Safe Text: The Messages That Are Changing Our Sex Lives
The public awareness campaigns surrounding HIV/AIDS have been a staple of urban billboards, bus shelters, and LGBT magazines for decades. The messages promoting prevention and testing have taken every possible tack. But which message works best? Do the menacing ads promote stigma? Do the ads with muscled, smiling men reduce the urgency of testing? The images’ transformations over the years tell the story of developing priorities and innovative strategies, and a growing awareness that HIV doesn’t discriminate.
The Play Smart cards are one new strategy that uses provocative art — sexy pin-up images from queer artists including Paul Mpagi Sepuya and Slava Mogutin — to combat HIV. The packs include two trading cards (the reverse side of each has safer sex information), a sticker, and condoms and lube. Visual AIDS (VisualAIDS.org), which supports HIV+ artists and fights AIDS with art, began producing Play Smart four years ago in conjunction with The Men’s Sexual Health Project (M*SHP), an organization that promotes sexual health in MSM, and provides free testing.
Jayson Keeling and Carmine Santaniello for Visual AIDS, Nightwing, 2013; Jayson Keeling for Visual AIDS, Untitled, 2013; Carmine Santaniello for Visual AIDS, Embrace, 2013
Brightly colored images sourced from around the world by and for the queer community and produced at the height of the AIDS crisis visually jump from catalog for San Francisco’s Center for Sex & Culture exhibit, “SAFE SEX BANG: The Buzz Bense Collection of Safe Sex Posters.” Bense, a graphic designer and safe sex activist, has been producing and collecting posters for decades. Highlights include the well-known Bleachman campaign (right) which was created by the San Francisco AIDS Foundation to reach intravenous drug users at risk.
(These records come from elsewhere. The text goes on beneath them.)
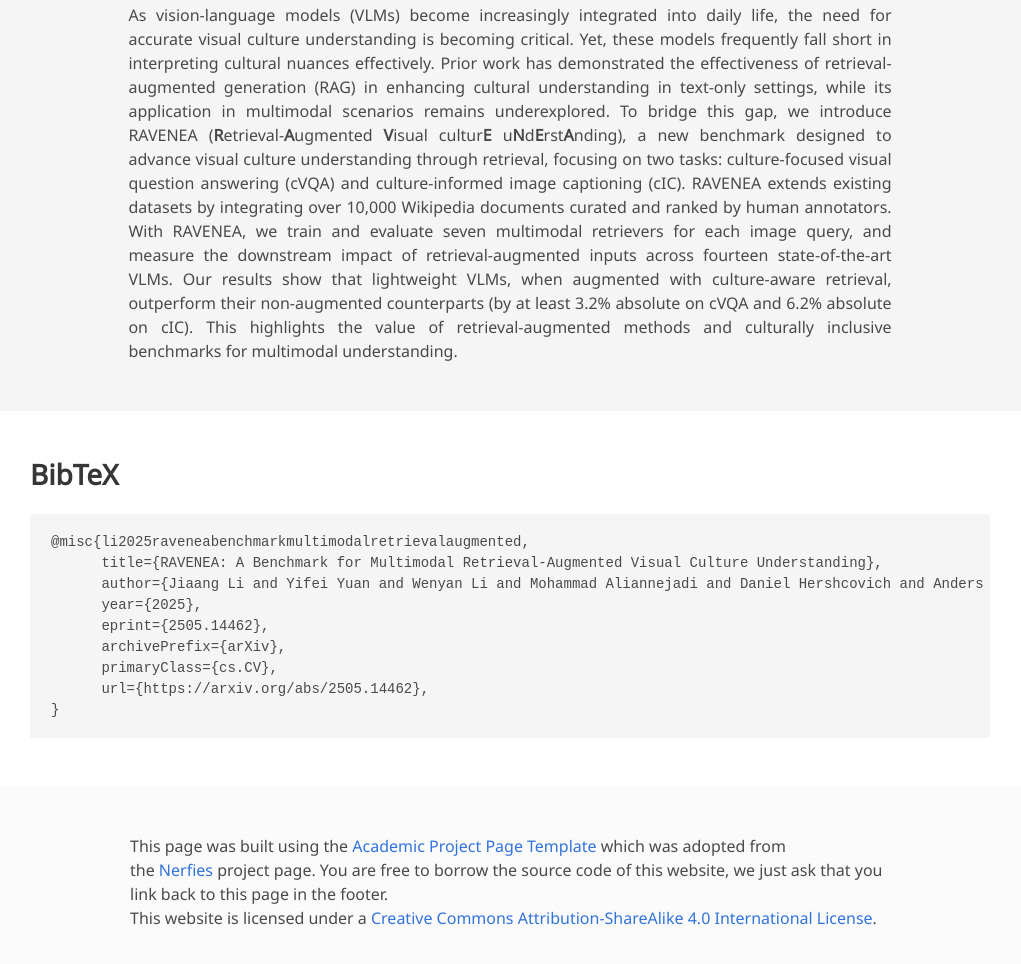
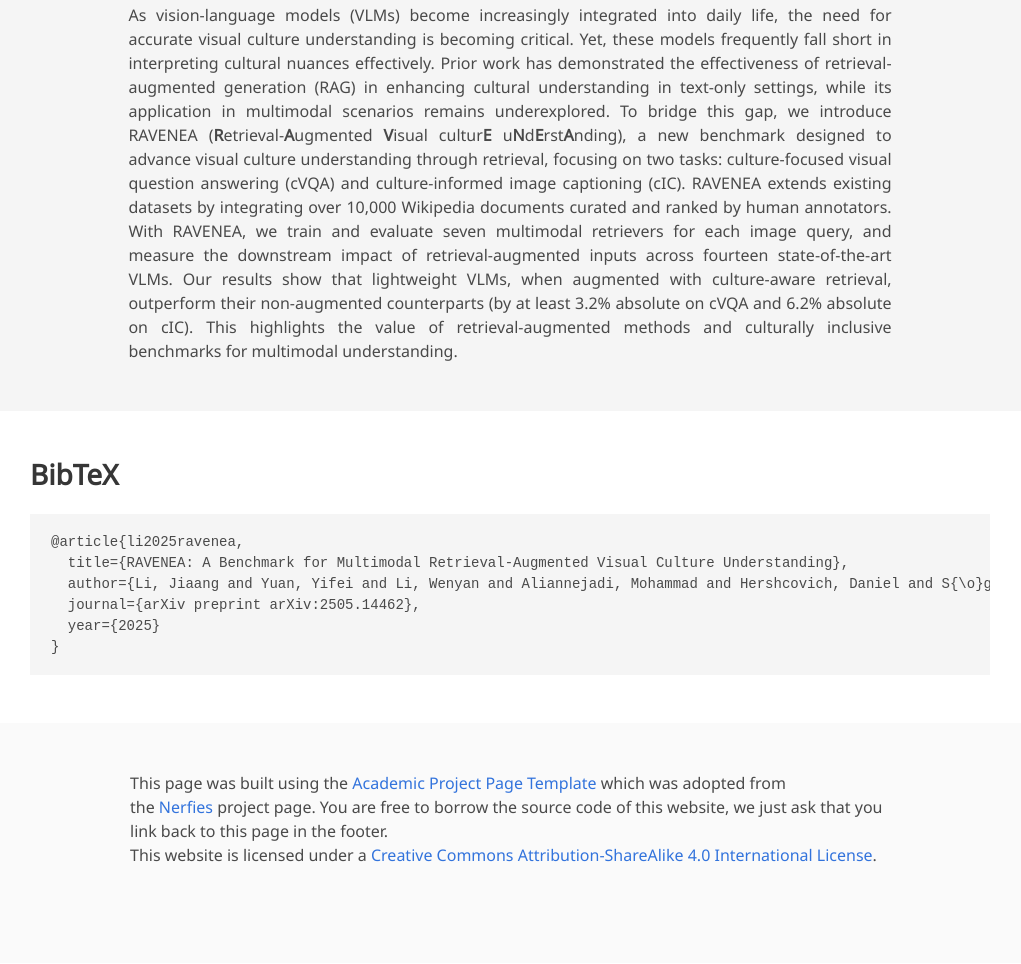
Before and after one commit to jiaangli/RAVENEA, a plain HTML site: page index.html in a window 1280 px wide. Shown: the part 1572-2536 px from the top of the page, without its empty margins (130-1151 px from the left). Drawn offline with nearby package versions, Linux system fonts and the light colour scheme; some icons are missing; a web font is replaced by a local one.

Commit message:
update bibtex

```diff
--- a/index.html
+++ b/index.html
@@ -374,14 +374,11 @@
   <section class="section" id="BibTeX">
     <div class="container is-max-desktop content">
       <h2 class="title">BibTeX</h2>
-      <pre><code>@misc{li2025raveneabenchmarkmultimodalretrievalaugmented,
-      title={RAVENEA: A Benchmark for Multimodal Retrieval-Augmented Visual Culture Understanding},
-      author={Jiaang Li and Yifei Yuan and Wenyan Li and Mohammad Aliannejadi and Daniel Hershcovich and Anders Søgaard and Ivan Vulić and Wenxuan Zhang and Paul Pu Liang and Yang Deng and Serge Belongie},
-      year={2025},
-      eprint={2505.14462},
-      archivePrefix={arXiv},
-      primaryClass={cs.CV},
-      url={https://arxiv.org/abs/2505.14462},
+      <pre><code>@article{li2025ravenea,
+  title={RAVENEA: A Benchmark for Multimodal Retrieval-Augmented Visual Culture Understanding},
+  author={Li, Jiaang and Yuan, Yifei and Li, Wenyan and Aliannejadi, Mohammad and Hershcovich, Daniel and S{\o}gaard, Anders and Vuli{\'c}, Ivan and Zhang, Wenxuan and Liang, Paul Pu and Deng, Yang and others},
+  journal={arXiv preprint arXiv:2505.14462},
+  year={2025}
 }</code></pre>
     </div>
 </section>
```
Safe Sex Bang: Buzz Bense Poster Collection Book, $25, SexAndCulture.org
Posters in the collection of Center for Sex and Culture, San Francisco. Catalog cover illustration: Martin Schapiro